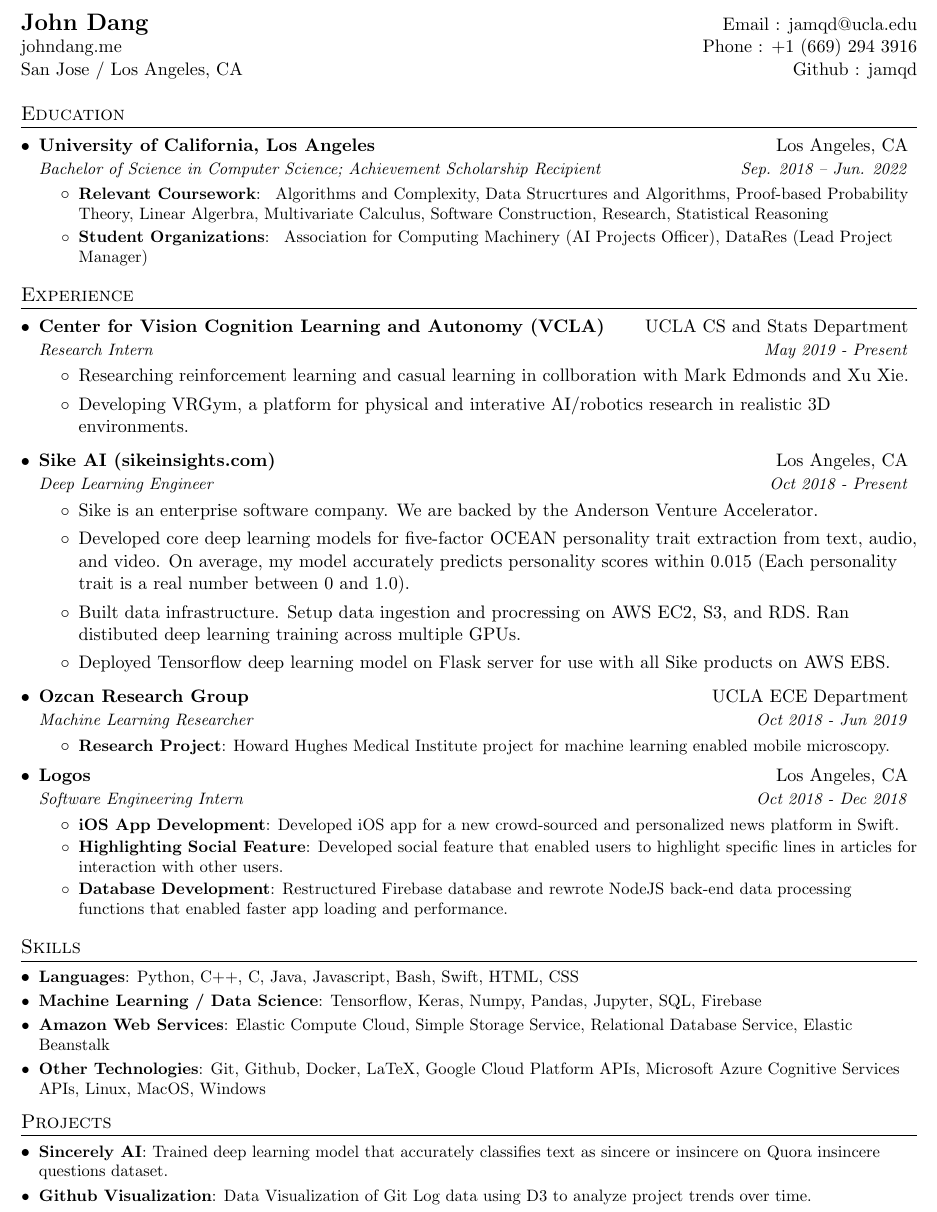
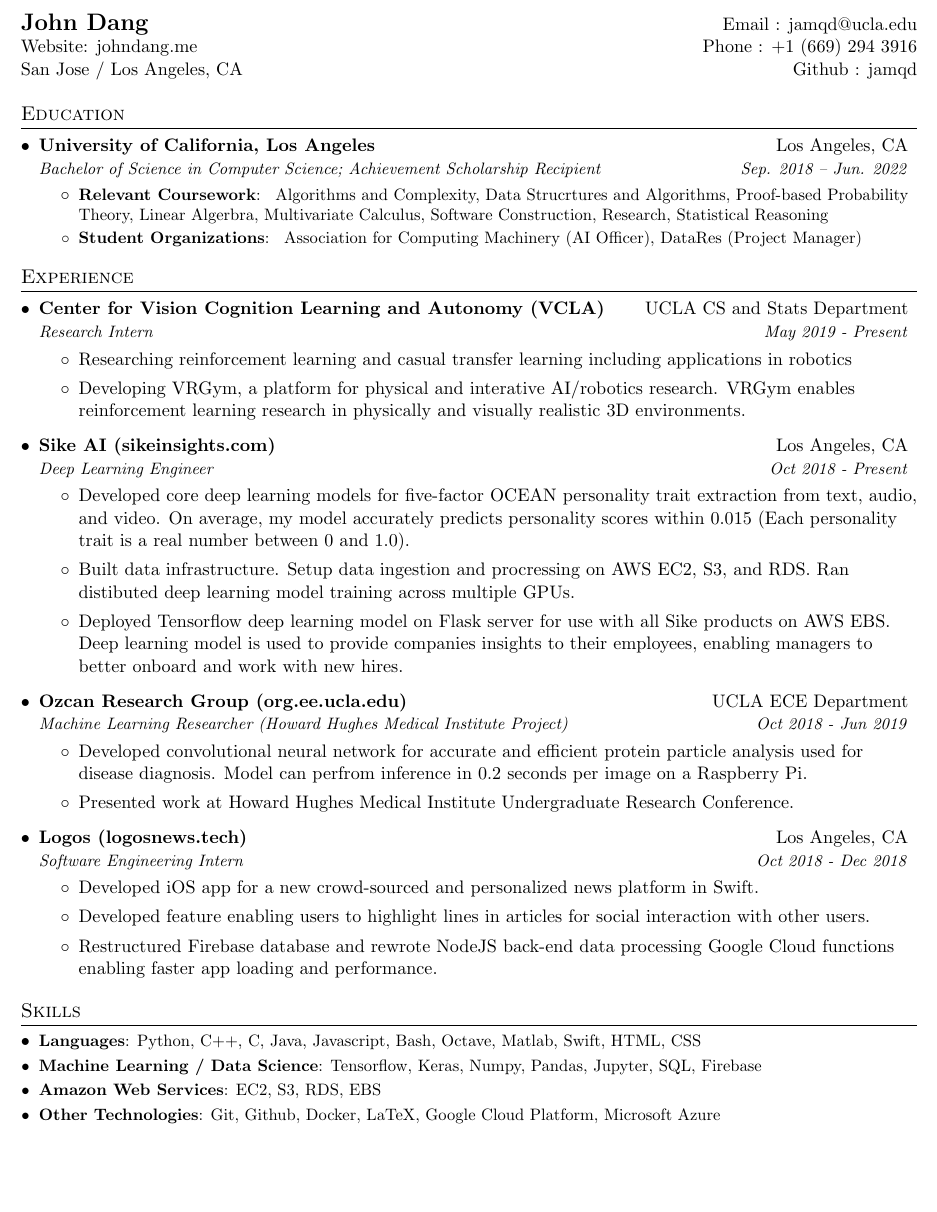
Before and after one commit to jamqd/resume, a LaTeX CV (resume.tex): part of the page, cut so that both start at the same text, the shorter picture padded with empty space. Compiled offline with pdfLaTeX.

Commit message:
almost done

```diff
--- a/resume.tex
+++ b/resume.tex
@@ -75,7 +75,7 @@
 %----------HEADING-----------------
 \begin{tabular*}{\textwidth}{l@{\extracolsep{\fill}}r}
   \textbf{\href{https://www.johndang.me/}{\Large John Dang}} & Email : \href{mailto:jamqd@ucla.edu}{jamqd@ucla.edu}\\
-  \href{https://www.johndang.me/}{johndang.me} & Phone : +1 (669) 294 3916\\
+  Website: \href{https://www.johndang.me/}{johndang.me} & Phone : +1 (669) 294 3916\\
   San Jose / Los Angeles, CA & Github : \href{https://github.com/jamqd}{jamqd}\\
 \end{tabular*}
 
@@ -92,7 +92,7 @@
             Linear Algerbra, Multivariate Calculus, Software Construction, Research, Statistical Reasoning
         }
         \resumeItem{Student Organizations}{
-            Association for Computing Machinery (AI Projects Officer), DataRes (Lead Project Manager)
+            Association for Computing Machinery (AI Officer), DataRes (Project Manager)
         }
       \resumeItemListEnd
   \resumeSubHeadingListEnd
@@ -101,51 +101,48 @@
 %-----------EXPERIENCE-----------------
 \section{Experience}
   \resumeSubHeadingListStart
-
     \resumeSubheading
-      {Center for Vision Cognition Learning and Autonomy (VCLA)}{UCLA CS and Stats Department}
+      {Center for Vision Cognition Learning and Autonomy \href{https://vcla.stat.ucla.edu/}{(VCLA)}}{UCLA CS and Stats Department}
       {Research Intern}{May 2019 - Present}
       \resumeItemListStart
-        \item {Researching reinforcement learning and casual learning in collboration with Mark Edmonds
-        and Xu Xie.}
-        \item {Developing VRGym, a platform for physical and interative AI/robotics research in realistic
-        3D environments.}
+        \item {Researching reinforcement learning and casual transfer learning including applications in robotics}
+        \item {Developing VRGym, a platform for physical and interative AI/robotics research. VRGym
+        enables reinforcement learning research in physically and visually realistic 3D environments.}
       \resumeItemListEnd
 
     \resumeSubheading
       {Sike AI \href{https://sikeinsights.com/}{(sikeinsights.com)}}{Los Angeles, CA}
       {Deep Learning Engineer }{Oct 2018 - Present}
       \resumeItemListStart
-        \item{Sike is an enterprise software company. We are backed by the Anderson Venture Accelerator.}
         \item{Developed core deep learning models for five-factor OCEAN personality trait extraction from text,
           audio, and video. On average, my model accurately predicts personality scores within 0.015 (Each
           personality trait is a real number between 0 and 1.0).}
         \item {Built data infrastructure. Setup data ingestion and procressing on AWS EC2, S3, and RDS.
-              Ran distibuted deep learning training across multiple GPUs.}
+              Ran distibuted deep learning model training across multiple GPUs.}
         \item {Deployed Tensorflow deep learning model on Flask server for use with all Sike products
-              on AWS EBS.}
+              on AWS EBS. Deep learning model is used to provide companies insights to their employees,
+              enabling managers to better onboard and work with new hires.}
       \resumeItemListEnd
 
     \resumeSubheading
-      {Ozcan Research Group}{UCLA ECE Department}
-      {Machine Learning Researcher}{Oct 2018 - Jun 2019}
+      {Ozcan Research Group \href{https://org.ee.ucla.edu/}{(org.ee.ucla.edu)}}{UCLA ECE Department}
+      {Machine Learning Researcher (Howard Hughes Medical Institute Project)}{Oct 2018 - Jun 2019}
       \resumeItemListStart
-        \resumeItem{Research Project}
-          {Howard Hughes Medical Institute project for machine learning enabled mobile microscopy.}
+        \item {Developed convolutional neural network for accurate and efficient protein particle analysis
+              used for disease diagnosis. Model can perfrom inference in 0.2 seconds per image on a
+              Raspberry Pi.}
+        \item {Presented work at Howard Hughes Medical Institute Undergraduate Research Conference.}
       \resumeItemListEnd
 
     \resumeSubheading
-      {Logos}{Los Angeles, CA}
+      {Logos \href{https://logosnews.tech/}{(logosnews.tech)}}{Los Angeles, CA}
       {Software Engineering Intern}{Oct 2018 - Dec 2018}
       \resumeItemListStart
-        \resumeItem{iOS App Development}
-          {Developed iOS app for a new crowd-sourced  and personalized news platform in Swift.}
-        \resumeItem{Highlighting Social Feature}
-            {Developed social feature that enabled users to highlight specific lines in articles for
-            interaction with other users.}
-        \resumeItem{Database Development}
-        {Restructured Firebase database and rewrote NodeJS back-end data processing functions that enabled
-        faster app loading and performance.}
+        \item {Developed iOS app for a new crowd-sourced  and personalized news platform in Swift.}
+        \item {Developed feature enabling users to highlight lines in articles for social
+              interaction with other users.}
+        \item {Restructured Firebase database and rewrote NodeJS back-end data processing Google Cloud
+              functions enabling faster app loading and performance.}
 
       \resumeItemListEnd
 
@@ -156,26 +153,27 @@
 \section{Skills}
  \resumeSubHeadingListStart
     \resumeSubItem{Languages}
-    {Python, C++, C, Java, Javascript, Bash, Swift, HTML, CSS}
+    {Python, C++, C, Java, Javascript, Bash, Octave, Matlab, Swift, HTML, CSS}
     \resumeSubItem{Machine Learning / Data Science}
     {Tensorflow, Keras, Numpy, Pandas, Jupyter, SQL, Firebase}
     \resumeSubItem{Amazon Web Services}
-    {Elastic Compute Cloud, Simple Storage Service, Relational Database Service, Elastic Beanstalk}
+    {EC2, S3, RDS, EBS}
     \resumeSubItem{Other Technologies}
-    {Git, Github, Docker, LaTeX, Google Cloud Platform APIs, Microsoft Azure Cognitive Services APIs, Linux,
-    MacOS, Windows}
+    {Git, Github, Docker, LaTeX, Google Cloud Platform, Microsoft Azure }
  \resumeSubHeadingListEnd
 
 
  %-----------PROJECTS-----------------
-\section{Projects}
-\resumeSubHeadingListStart
-  \resumeSubItem{Sincerely AI}
-    {Trained deep learning model that accurately classifies text as sincere or insincere on Quora insincere
-    questions dataset.}
-  \resumeSubItem{Github Visualization}
-    {Data Visualization of Git Log data using D3 to analyze project trends over time.}
-\resumeSubHeadingListEnd
+% \section{Projects}
+% \resumeSubHeadingListStart
+%   \resumeSubItem{Sincerely, AI}
+%     {Trained deep learning model that classifies text as sincere or insincere on Quora insincere
+%     questions dataset with 96\% accuracy (0.7 F1-score). Deployed model on Django server for
+%     use with custom-built Chrome Extension and Web App interfaces.}
+%   \resumeSubItem{Perspective}
+%     {Builg Java Web App that alllows for user to read and compare two news articles side by side that
+%     are most likely to differ in perspective. Winner of Most Useful Hack at EV Hacks III.}
+% \resumeSubHeadingListEnd
 
 
 
```
Also changed, not shown: resume.pdf, 5 other files.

_What is needed:_
Where a line in the listing above holds the string "resumeSubItem", include it in your count, and answer with the number alone.

_Task response:_
8